Word Collections emailed DMN today about the $5 million raise, which has wrapped a little over three years after the Jeff Price-founded business arrived on the scene. Out of the gate, Word Collections made headlines for its efforts to obtain royalties for clients on the spoken-word side – referring specifically to the work of comedians including Jerry Seinfeld, David Cross, and Bill Engvall.
Subsequently, though, the entity began representing the catalogs of well-known musical artists including Greta Van Fleet, The Offspring frontman and chief songwriter Dexter Holland, and Metallica, to name a few. Bearing in mind the latter point, Metallica’s Black Squirrel Partners and “an additional group of investors” are said to have led the now-closed $5 million round.
A longtime Word Collections backer – Black Squirrel likewise led the $3.5 million raise that the company closed in December of 2021 – the Metallica- and Paul Donahue-founded operation itself debuted in 2020. (Metallica in March purchased a Virginia record pressing plant, and Black Squirrel in May contributed to the $2.7 million round of AI music separator AudioShake.)
As initially highlighted, Word Collections intends to put the capital towards bolstering proprietary tech and enhancing its overarching global direct licensing model, which it says “removes intermediaries” and “circumvents black boxes” en route to paying member creators “more money, more quickly.”
Regarding Word Collections’ aforementioned royalty collections on behalf of comedians, late 2021 saw the entity (as well as Spoken Giants) kick off a campaign to secure streaming service compensation for stand-ups’ underlying compositions.
All manner of comedy works were then yanked from Spotify and different platforms – among them Pandora, which Spoken Giants and Word Collections are also suing for the alleged infringement of more than a few compositions. (Substantially similar suits from individual Word Collections and Spoken Giants clients such as George Lopez, Lewis Black, and the estate of Robin Williams were consolidated in 2022.)
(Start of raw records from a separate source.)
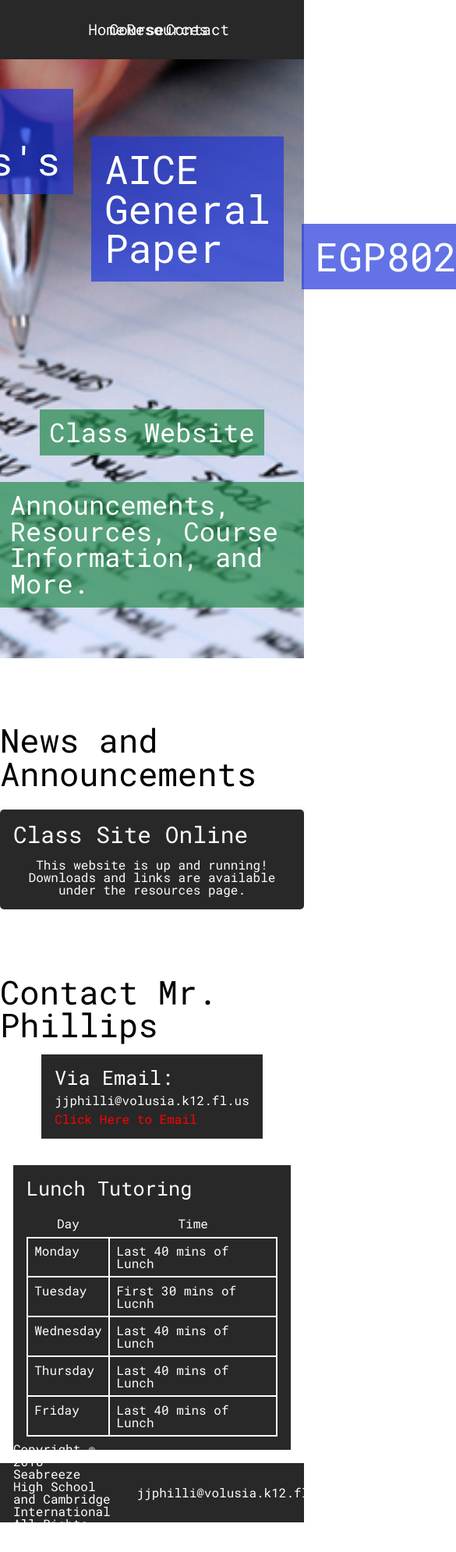
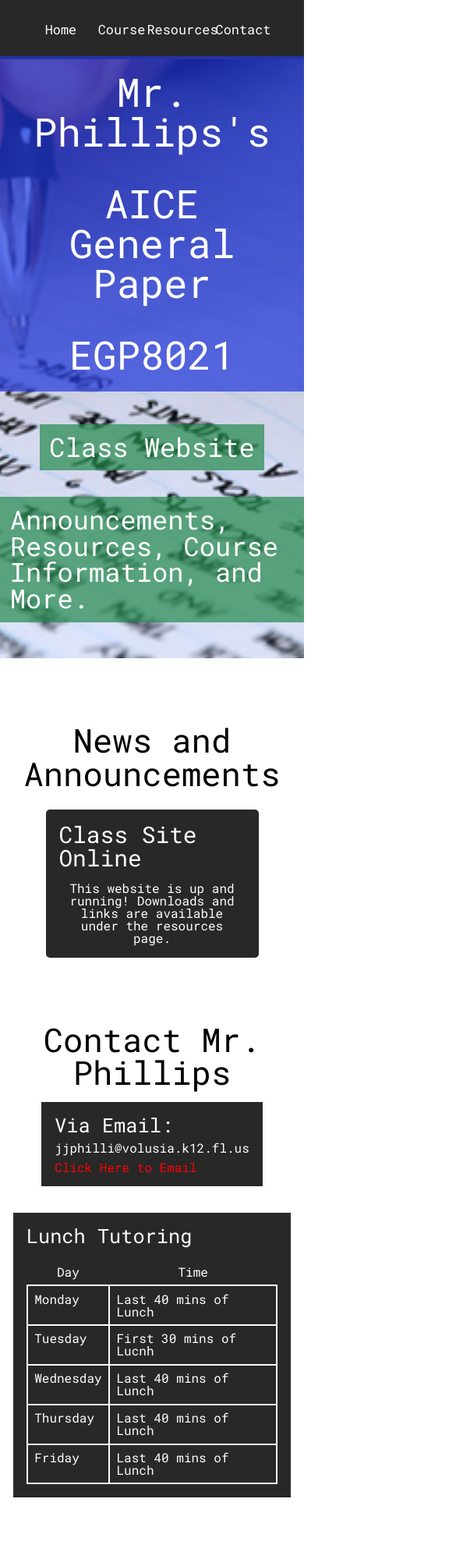
Before and after one commit to phillipsegp/phillipsegp.github.io, a plain HTML site: page index.html in a window 390 px wide. Shown: the top 1990 px of the page at 78% size, 585 px wide, since content can reach past the window. Drawn offline with Linux system fonts and the light colour scheme.

Commit message:
Final and mobile

```diff
--- a/index.html
+++ b/index.html
@@ -3,10 +3,12 @@
 <head>
   <meta charset="UTF-8">
   <meta name="viewport" content="width=device-width, initial-scale=1.0">
-  <meta http-equiv="X-UA-Compatible" content="ie=edge">
   <link rel="stylesheet" href="./resources/css/reset.css">
   <link rel="stylesheet" href="./resources/css/global/global.css">
   <link rel="stylesheet" href="./resources/css/index/style.css">
+  <link href="./resources/css/index/480.css" type="text/css" rel="stylesheet" media="screen and (max-width: 480px)"/>
+  <link href="./resources/css/index/768.css" type="text/css" rel="stylesheet" media="screen and (min-width: 481px) and (max-width: 768px)"/>
+  <link href="./resources/css/index/1024.css" type="text/css" rel="stylesheet" media="screen and (min-width: 769px) and (max-width: 1024px)"/>
   <link href="https://fonts.googleapis.com/css?family=Roboto+Mono:100,100i,300,300i,400,400i,500,500i,700,700i" rel="stylesheet">
   <title>General Paper</title>
 </head>
--- /dev/null
+++ b/resources/css/course/480.css
@@ -0,0 +1,25 @@
+footer {
+  flex-direction: column;
+  height: 23vh;
+}
+
+header a {
+  font-size: 2vh;
+  width: 20vw;
+  display: flex;
+  justify-content: center;
+  align-items: center;
+}
+
+.jumbotron {
+  text-align: center;
+  font-size: 4.5vh;
+}
+
+.sections {
+  flex-direction: column;
+}
+
+.section {
+  width: 70vw;
+}
--- /dev/null
+++ b/resources/css/course/768.css
@@ -0,0 +1,25 @@
+footer {
+  flex-direction: column;
+  height: 15vh;
+}
+
+header a {
+  font-size: 2vh;
+  width: 20vw;
+  display: flex;
+  justify-content: center;
+  align-items: center;
+}
+
+.jumbotron {
+  text-align: center;
+  font-size: 4.5vh;
+}
+
+.sections {
+  flex-direction: column;
+}
+
+.section {
+  width: 70vw;
+}
--- /dev/null
+++ b/resources/css/index/480.css
@@ -0,0 +1,46 @@
+header a {
+  font-size: 2vh;
+  width: 20vw;
+  display: flex;
+  justify-content: center;
+  align-items: center;
+}
+
+.landing {
+  flex-direction: column;
+}
+
+#one,
+#two,
+#three {
+  margin-top: 0;
+  margin-bottom: 0;
+}
+
+.jumbotron {
+  justify-content: center;
+  text-align: center;
+  border: 0.5vh solid transparent;
+  margin: 0;
+}
+
+
+.news-section-title {
+  justify-content: center;
+  text-align: center;
+}
+
+.newss {
+  width: 70vw;
+  justify-content: center;
+  align-items: center;
+}
+
+.contact-title {
+  text-align: center;
+}
+
+footer {
+  flex-direction: column;
+  height: 23vh;
+}
--- /dev/null
+++ b/resources/css/index/768.css
@@ -0,0 +1,46 @@
+header a {
+  font-size: 2vh;
+  width: 20vw;
+  display: flex;
+  justify-content: center;
+  align-items: center;
+}
+
+.landing {
+  flex-direction: column;
+}
+
+#one,
+#two,
+#three {
+  margin-top: 0;
+  margin-bottom: 0;
+}
+
+.jumbotron {
+  justify-content: center;
+  text-align: center;
+  border: 0.5vh solid transparent;
+  margin: 0;
+}
+
+
+.news-section-title {
+  justify-content: center;
+  text-align: center;
+}
+
+.newss {
+  width: 70vw;
+  justify-content: center;
+  align-items: center;
+}
+
+.contact-title {
+  text-align: center;
+}
+
+footer {
+  flex-direction: column;
+  height: 13vh;
+}
--- a/resources/css/index/style.css
+++ b/resources/css/index/style.css
@@ -97,6 +97,7 @@
   justify-content: center;
   flex-direction: column;
   align-items: center;
+  margin-bottom: 10vh;
 }
 
 .contact-title {
--- /dev/null
+++ b/resources/css/resources/480.css
@@ -0,0 +1,55 @@
+header a {
+  font-size: 2vh;
+  width: 20vw;
+  display: flex;
+  justify-content: center;
+  align-items: center;
+}
+
+.jumbotron {
+  text-align: center;
+  font-size: 4.5vh;
+}
+
+.downloads {
+  flex-direction: column;
+  justify-content: center;
+  display: flex;
+  align-items: center;
+}
+
+.download {
+  flex-direction: column;
+  width: 70vw;
+}
+
+.download a {
+  width: 35vw;
+  margin-bottom: 3vh;
+}
+
+.download img {
+  height: 45vh;
+}
+
+.links {
+  flex-direction: column;
+  align-items: center;
+}
+
+.link-content {
+  height: 8vh;
+}
+
+.link-title {
+  height: 6vh;
+}
+
+.link {
+  width: 70vw;
+}
+
+footer {
+  flex-direction: column;
+  height: 23vh;
+}
--- /dev/null
+++ b/resources/css/resources/768.css
@@ -0,0 +1,66 @@
+header a {
+  font-size: 2vh;
+  width: 20vw;
+  display: flex;
+  justify-content: center;
+  align-items: center;
+}
+
+.jumbotron {
+  text-align: center;
+  font-size: 4.5vh;
+}
+
+.downloads {
+  flex-direction: row;
+  justify-content: center;
+  display: flex;
+}
+
+.download {
+  flex-direction: column;
+  width: 37vw;
+}
+
+.download-content {
+  height: 10vh;
+  margin-bottom: 3vh;
+}
+
+.download-title {
+  height: 8vh;
+}
+
+.download-img {
+  height: 43vh;
+}
+
+.download a {
+  width: 35vw;
+  margin-bottom: 3vh;
+}
+
+.download img {
+  height: 35vh;
+}
+
+.link-content {
+  height: 8vh;
+}
+
+.link-title {
+  height: 6vh;
+}
+
+.link {
+  width: 35vw;
+}
+
+.link-title {
+  height: 15vh;
+}
+
+footer {
+  flex-direction: column;
+  height: 15vh;
+}
--- a/resources/css/resources/resources.css
+++ b/resources/css/resources/resources.css
@@ -128,9 +128,13 @@
 }
 
 .link-content {
-  height: 4vh;
+  height: 6vh;
 }
 
 .link a:hover {
   background-color: rgba(255, 255, 255, 0.2);
 }
+
+.link-section {
+  margin-bottom: 10vh;
+}
```
Also changed, not shown: course.html (+3 -0 lines), resources.html (+3 -0 lines), resources/css/resources/1024.css (added, +7 -0 lines), resources/css/course/1024.css (added), resources/css/index/1024.css (added).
Last time we checked in on the courtroom confrontation, the presiding judge in April dismissed with prejudice the monopoly-centered countersuit of Pandora, determining in part that the SiriusXM-owned streaming platform had “failed to plead enough ‘factual content that allows the court’ to conclude” a violation of the relevant component of the Sherman Antitrust Act.